Duke to offer Thousands of Free e-books

Duke staying with the times

Duke University is about to expand access to free electronic books to include thousands of titles. This fall Duke will be among the nation’s first institutions to offer free online access to books that are still protected by copyright and not in the public domain. Published between 1923 and 1963, the books will be offered to the public because the owners of the copyrights can’t be contacted – either the publishers went out of business or the authors are deceased.

Duke announced the project this week along with other universities – Cornell, Emory and Johns Hopkins.
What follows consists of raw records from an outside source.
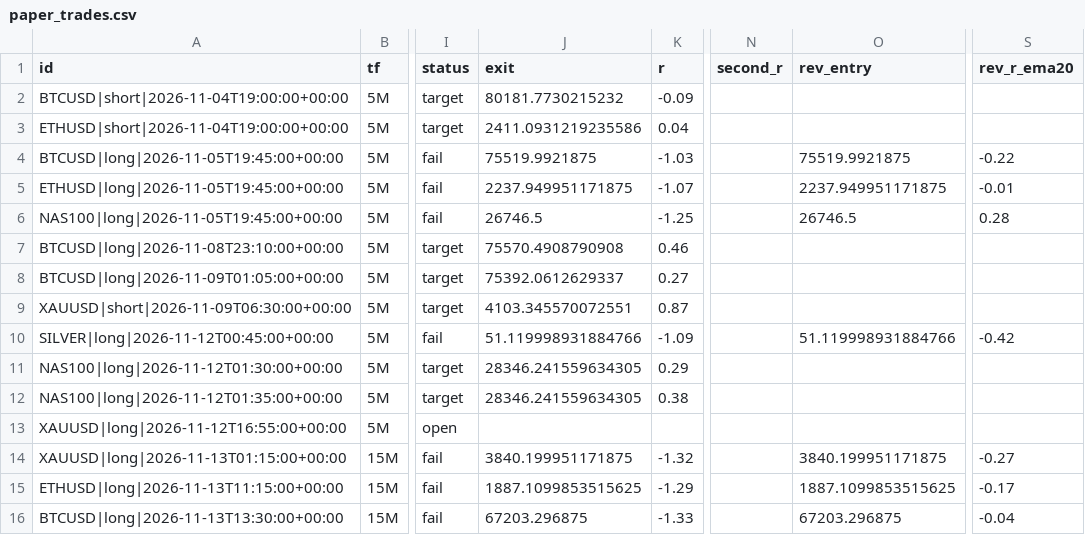
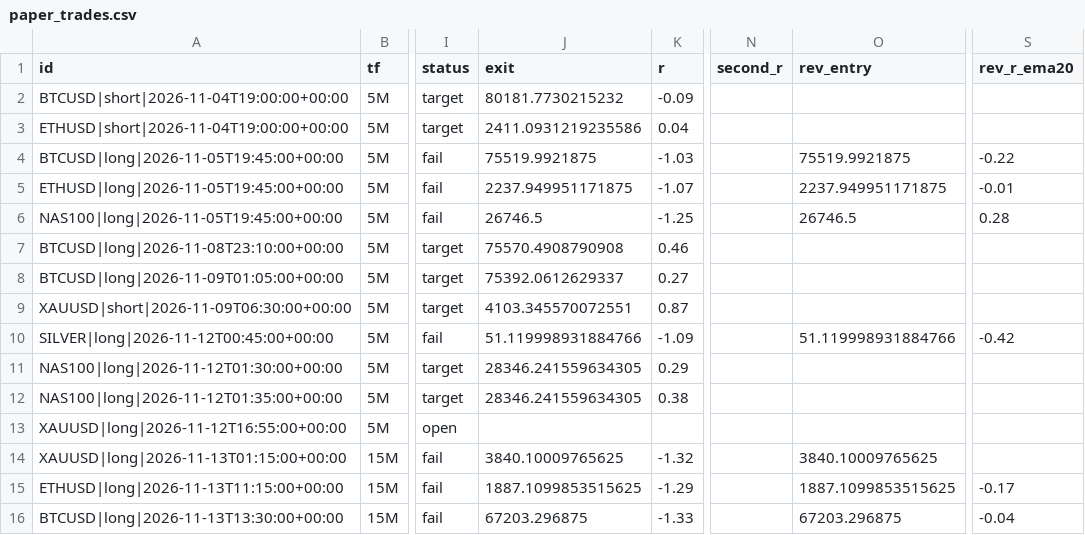
Before and after one commit to pkgfinance2022/rsi-scanner, a CSV file: paper_trades.csv, drawn as a sheet; only a part is shown, gaps mark what is left out; the diff names each change by its address in the sheet, - before the commit and + after, or states it on an @@ line.

```diff
--- a/paper_trades.csv
+++ b/paper_trades.csv
-J14 (exit): 3840.199951171875
+J14 (exit): 3840.10009765625
-O14 (rev_entry): 3840.199951171875
+O14 (rev_entry): 3840.10009765625
-S14 (rev_r_ema20): -0.27
+S14 (rev_r_ema20): (empty)
```
Also changed, not shown: 1 other file.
They were able to do what Google hasn’t been able to because their library systems own print editions of the books.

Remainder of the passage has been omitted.